▼▼▼

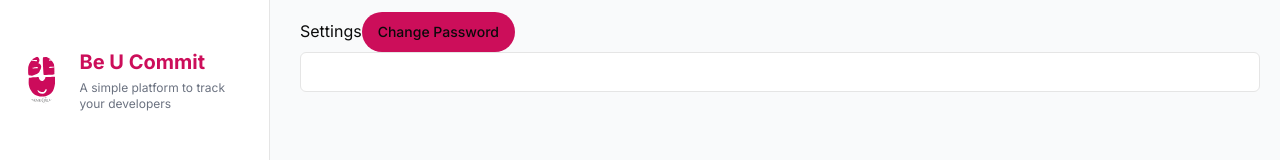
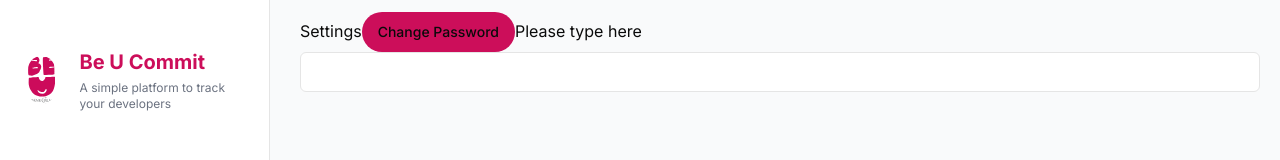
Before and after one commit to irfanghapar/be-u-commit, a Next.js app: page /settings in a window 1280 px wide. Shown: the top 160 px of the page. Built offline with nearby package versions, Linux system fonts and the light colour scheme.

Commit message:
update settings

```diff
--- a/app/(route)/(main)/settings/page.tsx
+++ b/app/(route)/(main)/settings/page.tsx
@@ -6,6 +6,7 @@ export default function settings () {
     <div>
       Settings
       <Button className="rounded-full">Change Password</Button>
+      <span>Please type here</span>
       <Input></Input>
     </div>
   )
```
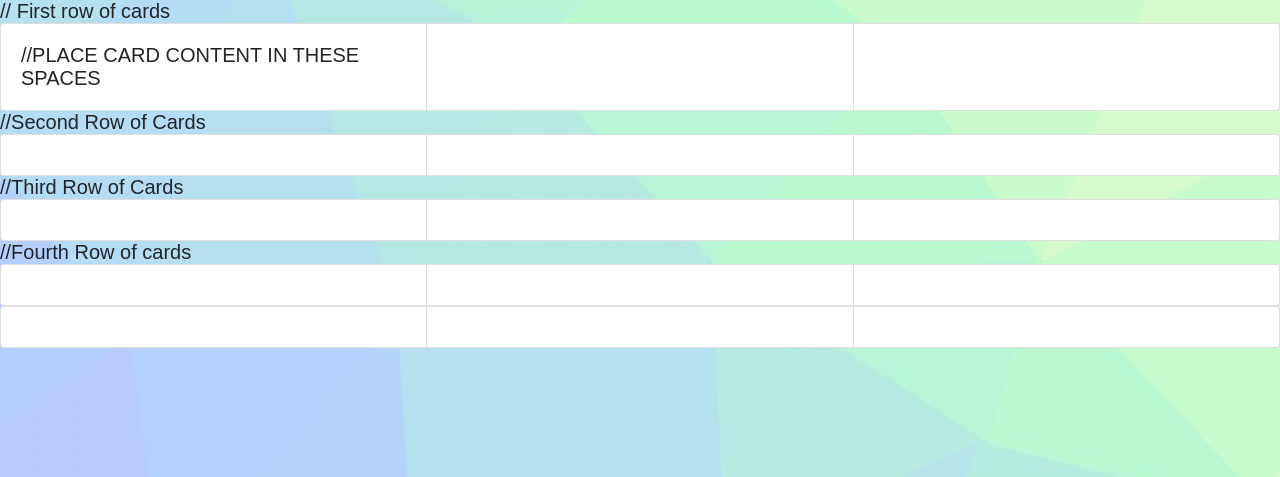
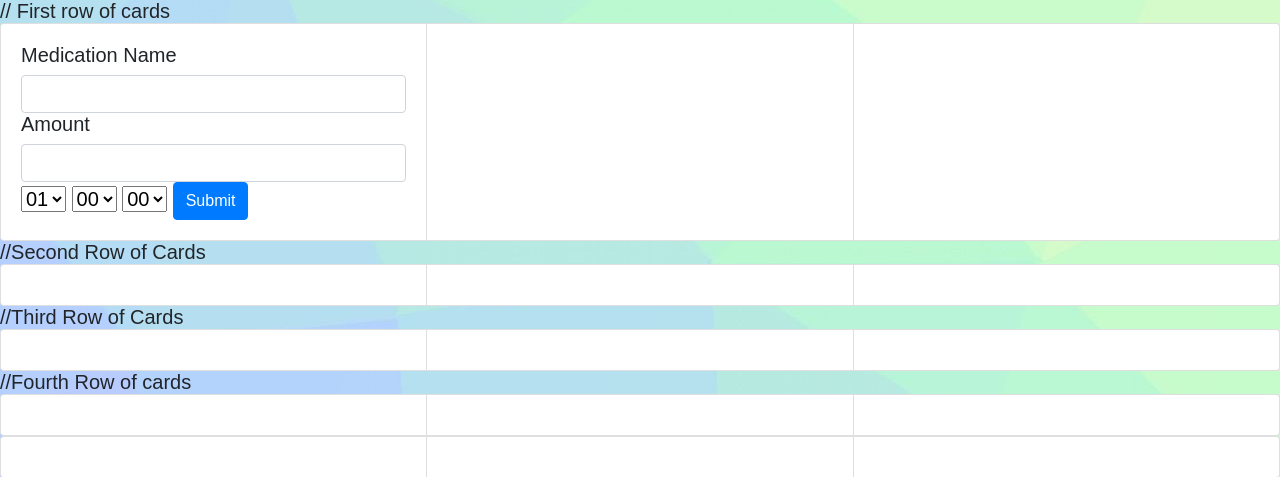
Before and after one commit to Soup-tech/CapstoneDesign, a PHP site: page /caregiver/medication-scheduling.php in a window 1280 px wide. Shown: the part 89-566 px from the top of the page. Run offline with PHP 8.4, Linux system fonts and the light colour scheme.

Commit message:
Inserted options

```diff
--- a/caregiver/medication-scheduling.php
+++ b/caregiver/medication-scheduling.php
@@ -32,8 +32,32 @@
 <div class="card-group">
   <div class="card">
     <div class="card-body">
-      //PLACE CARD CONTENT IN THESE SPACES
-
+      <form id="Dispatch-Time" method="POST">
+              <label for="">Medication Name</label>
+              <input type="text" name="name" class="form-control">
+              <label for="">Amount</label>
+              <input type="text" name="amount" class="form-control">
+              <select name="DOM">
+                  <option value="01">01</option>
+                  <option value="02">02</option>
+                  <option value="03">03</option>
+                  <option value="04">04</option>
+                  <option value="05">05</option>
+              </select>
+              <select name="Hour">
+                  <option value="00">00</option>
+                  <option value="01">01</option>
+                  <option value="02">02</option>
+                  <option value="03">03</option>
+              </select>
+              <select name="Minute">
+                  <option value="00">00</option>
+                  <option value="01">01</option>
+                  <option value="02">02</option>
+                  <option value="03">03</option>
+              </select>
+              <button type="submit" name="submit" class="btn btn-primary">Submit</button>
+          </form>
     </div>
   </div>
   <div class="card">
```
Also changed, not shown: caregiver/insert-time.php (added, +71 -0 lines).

▲▲▲
▼▼▼

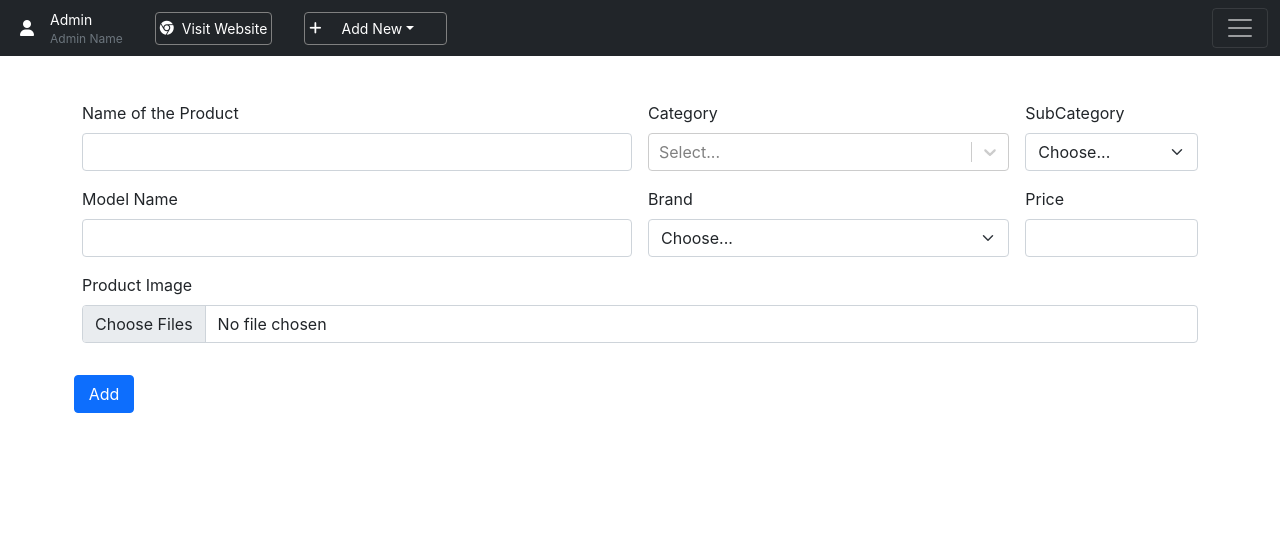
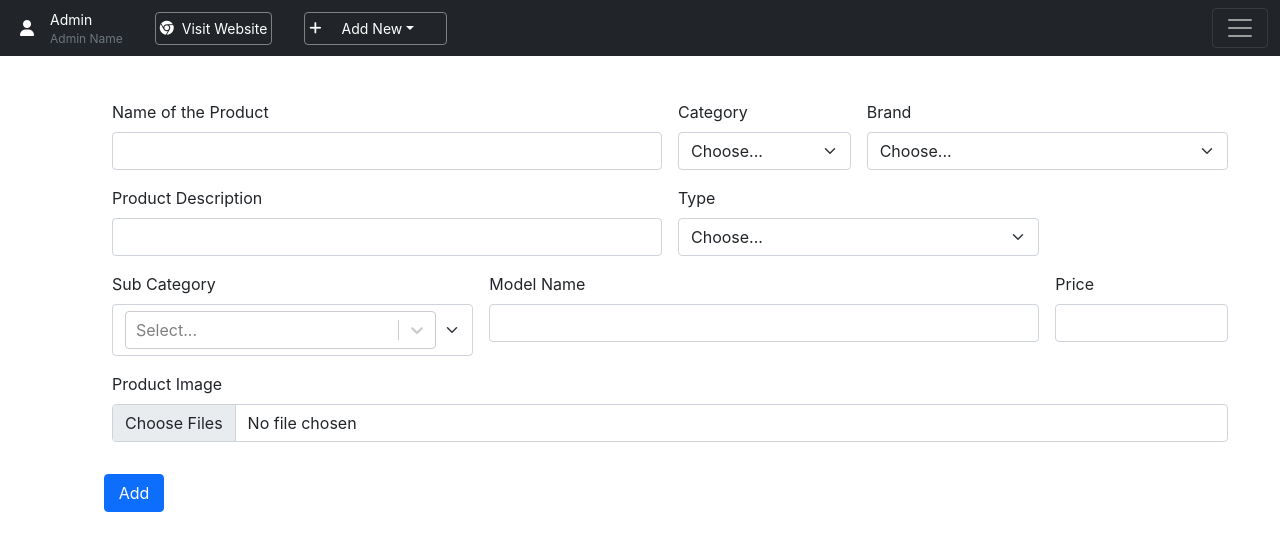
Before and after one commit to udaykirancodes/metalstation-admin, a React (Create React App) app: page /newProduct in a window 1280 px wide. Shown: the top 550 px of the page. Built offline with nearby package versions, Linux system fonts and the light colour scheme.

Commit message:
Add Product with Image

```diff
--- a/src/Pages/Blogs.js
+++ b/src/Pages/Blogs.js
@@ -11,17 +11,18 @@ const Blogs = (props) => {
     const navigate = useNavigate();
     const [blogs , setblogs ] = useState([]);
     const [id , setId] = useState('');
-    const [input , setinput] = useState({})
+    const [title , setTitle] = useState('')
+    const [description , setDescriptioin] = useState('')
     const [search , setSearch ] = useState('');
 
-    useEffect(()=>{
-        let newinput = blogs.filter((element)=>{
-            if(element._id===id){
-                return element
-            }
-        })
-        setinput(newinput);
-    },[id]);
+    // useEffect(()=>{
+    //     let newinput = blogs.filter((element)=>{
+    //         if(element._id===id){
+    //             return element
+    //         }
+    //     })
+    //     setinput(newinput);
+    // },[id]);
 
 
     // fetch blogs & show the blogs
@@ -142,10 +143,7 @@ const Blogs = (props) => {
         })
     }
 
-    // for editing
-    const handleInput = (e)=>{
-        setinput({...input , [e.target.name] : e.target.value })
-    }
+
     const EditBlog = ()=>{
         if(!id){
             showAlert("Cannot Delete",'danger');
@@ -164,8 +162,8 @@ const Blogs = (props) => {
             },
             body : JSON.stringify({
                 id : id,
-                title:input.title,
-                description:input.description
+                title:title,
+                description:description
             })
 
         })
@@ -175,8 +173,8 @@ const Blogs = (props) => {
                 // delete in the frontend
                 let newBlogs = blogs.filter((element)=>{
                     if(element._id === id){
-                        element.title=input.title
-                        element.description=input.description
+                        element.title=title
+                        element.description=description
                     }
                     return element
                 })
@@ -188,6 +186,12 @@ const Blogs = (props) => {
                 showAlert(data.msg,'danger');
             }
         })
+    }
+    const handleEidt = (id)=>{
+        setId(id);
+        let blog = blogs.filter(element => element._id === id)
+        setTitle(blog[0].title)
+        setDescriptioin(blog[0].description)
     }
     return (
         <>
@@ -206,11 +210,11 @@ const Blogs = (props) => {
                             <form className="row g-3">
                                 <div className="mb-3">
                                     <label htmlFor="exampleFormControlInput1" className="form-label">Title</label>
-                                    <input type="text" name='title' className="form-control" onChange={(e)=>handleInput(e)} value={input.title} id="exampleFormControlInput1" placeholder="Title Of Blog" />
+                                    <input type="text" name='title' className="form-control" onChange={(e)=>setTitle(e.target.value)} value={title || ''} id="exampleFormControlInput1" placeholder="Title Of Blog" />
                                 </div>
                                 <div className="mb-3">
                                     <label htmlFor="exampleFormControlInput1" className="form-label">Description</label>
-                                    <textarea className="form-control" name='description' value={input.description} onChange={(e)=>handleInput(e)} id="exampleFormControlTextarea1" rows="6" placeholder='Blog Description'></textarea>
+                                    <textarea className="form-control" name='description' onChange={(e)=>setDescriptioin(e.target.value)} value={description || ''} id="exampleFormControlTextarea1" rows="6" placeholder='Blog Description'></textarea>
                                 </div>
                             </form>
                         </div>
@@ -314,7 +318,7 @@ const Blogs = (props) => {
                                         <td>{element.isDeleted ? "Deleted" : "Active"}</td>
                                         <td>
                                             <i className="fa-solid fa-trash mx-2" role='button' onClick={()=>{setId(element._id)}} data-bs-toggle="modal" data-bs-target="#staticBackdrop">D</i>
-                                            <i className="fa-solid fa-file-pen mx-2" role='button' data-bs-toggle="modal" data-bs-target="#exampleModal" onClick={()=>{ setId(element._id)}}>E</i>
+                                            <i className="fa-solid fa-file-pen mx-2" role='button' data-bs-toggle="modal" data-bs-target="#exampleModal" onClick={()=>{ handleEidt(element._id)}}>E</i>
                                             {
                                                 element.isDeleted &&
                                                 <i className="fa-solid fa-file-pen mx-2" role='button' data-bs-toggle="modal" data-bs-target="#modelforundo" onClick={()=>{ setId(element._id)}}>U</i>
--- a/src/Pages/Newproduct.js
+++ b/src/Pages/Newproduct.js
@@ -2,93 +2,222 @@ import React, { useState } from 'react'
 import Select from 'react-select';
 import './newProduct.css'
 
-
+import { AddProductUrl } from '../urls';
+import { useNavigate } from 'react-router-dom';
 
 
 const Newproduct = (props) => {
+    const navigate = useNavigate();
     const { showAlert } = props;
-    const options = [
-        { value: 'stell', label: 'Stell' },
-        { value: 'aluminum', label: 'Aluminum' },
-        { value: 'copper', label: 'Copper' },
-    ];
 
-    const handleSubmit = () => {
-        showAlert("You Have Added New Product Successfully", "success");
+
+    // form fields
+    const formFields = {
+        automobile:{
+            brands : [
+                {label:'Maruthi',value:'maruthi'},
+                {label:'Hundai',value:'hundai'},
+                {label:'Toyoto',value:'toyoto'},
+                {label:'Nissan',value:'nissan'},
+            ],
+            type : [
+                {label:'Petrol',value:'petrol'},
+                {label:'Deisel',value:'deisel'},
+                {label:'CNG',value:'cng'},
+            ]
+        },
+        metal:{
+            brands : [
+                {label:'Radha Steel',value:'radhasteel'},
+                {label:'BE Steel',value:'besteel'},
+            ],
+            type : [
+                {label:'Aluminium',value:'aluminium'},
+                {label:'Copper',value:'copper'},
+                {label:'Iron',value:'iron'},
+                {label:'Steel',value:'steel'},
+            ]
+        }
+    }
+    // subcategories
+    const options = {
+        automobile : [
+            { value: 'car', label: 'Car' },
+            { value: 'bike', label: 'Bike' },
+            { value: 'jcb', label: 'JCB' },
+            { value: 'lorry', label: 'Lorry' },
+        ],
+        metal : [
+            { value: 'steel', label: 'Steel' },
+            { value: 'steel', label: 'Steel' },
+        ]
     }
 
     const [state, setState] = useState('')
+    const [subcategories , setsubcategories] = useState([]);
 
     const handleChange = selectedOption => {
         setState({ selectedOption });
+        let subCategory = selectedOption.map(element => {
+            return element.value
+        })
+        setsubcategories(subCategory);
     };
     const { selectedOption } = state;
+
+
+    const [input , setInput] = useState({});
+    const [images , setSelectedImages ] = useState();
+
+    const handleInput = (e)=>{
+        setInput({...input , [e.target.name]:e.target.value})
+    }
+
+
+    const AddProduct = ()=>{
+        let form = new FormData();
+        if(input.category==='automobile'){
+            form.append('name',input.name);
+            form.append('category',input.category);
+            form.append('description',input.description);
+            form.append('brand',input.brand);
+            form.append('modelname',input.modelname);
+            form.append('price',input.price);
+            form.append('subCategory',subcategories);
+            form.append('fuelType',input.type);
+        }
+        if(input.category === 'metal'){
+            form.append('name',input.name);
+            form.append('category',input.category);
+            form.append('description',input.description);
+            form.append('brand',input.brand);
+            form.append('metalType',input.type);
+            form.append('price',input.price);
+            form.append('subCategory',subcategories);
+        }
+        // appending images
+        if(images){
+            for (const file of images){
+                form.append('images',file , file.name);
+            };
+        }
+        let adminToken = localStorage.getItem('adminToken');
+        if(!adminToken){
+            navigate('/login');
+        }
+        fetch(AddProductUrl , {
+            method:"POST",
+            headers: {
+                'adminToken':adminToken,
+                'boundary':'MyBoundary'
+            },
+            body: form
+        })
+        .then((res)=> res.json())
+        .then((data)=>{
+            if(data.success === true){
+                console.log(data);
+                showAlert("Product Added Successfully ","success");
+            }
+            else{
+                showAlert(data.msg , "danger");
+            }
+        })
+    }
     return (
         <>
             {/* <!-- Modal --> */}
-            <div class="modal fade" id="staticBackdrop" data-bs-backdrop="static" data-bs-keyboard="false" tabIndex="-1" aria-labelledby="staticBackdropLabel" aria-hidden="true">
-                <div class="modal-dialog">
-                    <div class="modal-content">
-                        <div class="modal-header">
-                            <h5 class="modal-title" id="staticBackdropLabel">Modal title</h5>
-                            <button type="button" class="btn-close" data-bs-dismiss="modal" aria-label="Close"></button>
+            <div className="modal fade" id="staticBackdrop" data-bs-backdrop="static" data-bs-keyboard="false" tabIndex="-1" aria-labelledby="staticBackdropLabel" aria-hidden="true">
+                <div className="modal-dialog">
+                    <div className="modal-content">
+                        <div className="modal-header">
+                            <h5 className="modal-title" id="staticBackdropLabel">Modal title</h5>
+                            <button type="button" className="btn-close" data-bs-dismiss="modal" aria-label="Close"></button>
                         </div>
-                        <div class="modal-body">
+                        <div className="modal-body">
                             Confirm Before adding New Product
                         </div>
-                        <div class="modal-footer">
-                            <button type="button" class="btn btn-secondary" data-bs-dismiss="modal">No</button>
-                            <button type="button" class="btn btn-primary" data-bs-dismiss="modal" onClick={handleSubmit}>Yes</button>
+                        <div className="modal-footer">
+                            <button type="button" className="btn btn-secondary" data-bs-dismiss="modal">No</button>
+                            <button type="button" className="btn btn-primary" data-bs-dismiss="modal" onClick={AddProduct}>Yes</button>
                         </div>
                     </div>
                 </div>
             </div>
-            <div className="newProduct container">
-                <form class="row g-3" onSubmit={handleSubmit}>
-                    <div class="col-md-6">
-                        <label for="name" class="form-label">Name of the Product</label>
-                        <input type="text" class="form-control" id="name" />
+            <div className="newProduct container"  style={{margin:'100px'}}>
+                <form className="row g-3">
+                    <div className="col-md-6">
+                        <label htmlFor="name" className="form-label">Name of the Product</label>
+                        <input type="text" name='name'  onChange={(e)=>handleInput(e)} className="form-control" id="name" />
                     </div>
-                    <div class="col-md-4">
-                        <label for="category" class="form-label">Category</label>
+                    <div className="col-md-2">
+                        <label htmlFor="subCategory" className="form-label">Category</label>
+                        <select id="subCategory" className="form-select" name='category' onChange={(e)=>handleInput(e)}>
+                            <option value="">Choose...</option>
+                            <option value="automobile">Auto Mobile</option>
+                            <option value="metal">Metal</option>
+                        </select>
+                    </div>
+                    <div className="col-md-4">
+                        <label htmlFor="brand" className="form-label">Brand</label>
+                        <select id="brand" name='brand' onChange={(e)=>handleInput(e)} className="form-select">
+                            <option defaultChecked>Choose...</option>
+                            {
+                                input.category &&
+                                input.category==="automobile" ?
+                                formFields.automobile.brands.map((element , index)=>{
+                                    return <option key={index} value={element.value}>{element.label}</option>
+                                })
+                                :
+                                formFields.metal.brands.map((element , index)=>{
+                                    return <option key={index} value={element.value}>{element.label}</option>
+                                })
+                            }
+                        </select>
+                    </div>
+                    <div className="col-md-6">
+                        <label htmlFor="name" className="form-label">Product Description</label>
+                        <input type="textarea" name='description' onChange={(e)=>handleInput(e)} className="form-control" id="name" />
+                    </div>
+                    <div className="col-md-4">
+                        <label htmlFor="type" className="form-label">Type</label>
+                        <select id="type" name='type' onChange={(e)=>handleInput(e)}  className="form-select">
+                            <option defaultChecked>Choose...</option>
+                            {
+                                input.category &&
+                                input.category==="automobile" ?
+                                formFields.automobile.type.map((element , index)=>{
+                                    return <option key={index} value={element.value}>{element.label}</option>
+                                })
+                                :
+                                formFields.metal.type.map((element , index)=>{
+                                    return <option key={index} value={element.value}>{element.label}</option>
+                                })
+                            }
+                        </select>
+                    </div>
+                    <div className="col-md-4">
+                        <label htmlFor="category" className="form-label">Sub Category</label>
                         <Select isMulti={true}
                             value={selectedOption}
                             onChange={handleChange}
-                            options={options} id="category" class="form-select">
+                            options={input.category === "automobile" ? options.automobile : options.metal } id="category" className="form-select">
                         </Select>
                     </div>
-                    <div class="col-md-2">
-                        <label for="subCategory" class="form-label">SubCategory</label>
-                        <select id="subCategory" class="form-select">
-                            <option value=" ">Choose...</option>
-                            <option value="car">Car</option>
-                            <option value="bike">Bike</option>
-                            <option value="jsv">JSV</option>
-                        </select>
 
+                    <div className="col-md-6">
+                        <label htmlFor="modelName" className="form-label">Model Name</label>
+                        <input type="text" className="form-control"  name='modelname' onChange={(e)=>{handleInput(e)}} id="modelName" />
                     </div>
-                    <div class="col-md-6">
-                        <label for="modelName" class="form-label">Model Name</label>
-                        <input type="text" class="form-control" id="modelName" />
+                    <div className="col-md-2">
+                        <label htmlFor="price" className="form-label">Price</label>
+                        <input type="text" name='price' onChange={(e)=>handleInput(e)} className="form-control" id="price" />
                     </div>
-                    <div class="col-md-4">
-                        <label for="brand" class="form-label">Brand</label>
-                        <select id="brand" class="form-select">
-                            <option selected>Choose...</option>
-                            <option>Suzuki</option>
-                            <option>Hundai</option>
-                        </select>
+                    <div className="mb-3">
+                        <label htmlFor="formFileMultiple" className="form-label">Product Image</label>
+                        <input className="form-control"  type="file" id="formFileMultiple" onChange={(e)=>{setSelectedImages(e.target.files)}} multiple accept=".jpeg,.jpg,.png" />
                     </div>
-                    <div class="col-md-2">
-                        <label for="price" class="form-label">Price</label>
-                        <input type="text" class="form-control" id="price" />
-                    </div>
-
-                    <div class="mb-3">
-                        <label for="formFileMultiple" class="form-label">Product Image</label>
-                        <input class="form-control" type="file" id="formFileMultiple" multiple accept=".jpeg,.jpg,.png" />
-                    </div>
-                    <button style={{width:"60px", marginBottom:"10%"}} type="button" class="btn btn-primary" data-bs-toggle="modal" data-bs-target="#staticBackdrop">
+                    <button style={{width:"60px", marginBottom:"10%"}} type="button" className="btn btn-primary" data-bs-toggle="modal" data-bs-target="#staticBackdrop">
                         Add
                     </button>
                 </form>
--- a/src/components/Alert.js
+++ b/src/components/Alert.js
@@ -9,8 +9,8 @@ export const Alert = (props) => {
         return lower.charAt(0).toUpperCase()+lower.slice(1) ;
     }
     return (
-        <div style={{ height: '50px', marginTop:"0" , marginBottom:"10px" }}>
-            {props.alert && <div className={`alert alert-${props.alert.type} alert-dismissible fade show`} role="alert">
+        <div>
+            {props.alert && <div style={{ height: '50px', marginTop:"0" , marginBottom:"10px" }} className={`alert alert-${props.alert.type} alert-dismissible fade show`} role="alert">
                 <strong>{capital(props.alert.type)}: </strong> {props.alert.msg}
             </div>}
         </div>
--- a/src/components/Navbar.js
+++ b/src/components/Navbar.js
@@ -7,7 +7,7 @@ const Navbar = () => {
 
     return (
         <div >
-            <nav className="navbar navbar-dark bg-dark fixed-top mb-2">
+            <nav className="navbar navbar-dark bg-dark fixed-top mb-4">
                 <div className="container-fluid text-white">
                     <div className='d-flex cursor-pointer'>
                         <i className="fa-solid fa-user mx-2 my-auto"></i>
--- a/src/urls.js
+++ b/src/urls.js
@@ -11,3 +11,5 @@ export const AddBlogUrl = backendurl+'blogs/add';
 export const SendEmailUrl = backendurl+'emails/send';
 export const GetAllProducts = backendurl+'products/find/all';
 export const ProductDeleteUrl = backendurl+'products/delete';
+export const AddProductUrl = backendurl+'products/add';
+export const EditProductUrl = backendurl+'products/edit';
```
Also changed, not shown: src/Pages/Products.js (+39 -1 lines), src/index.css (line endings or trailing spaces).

▲▲▲

ACTIVITY:
Tally the lines of the data that hold the string "showAlert". Answer with the number and nothing more.

WRITTEN ANSWER:
6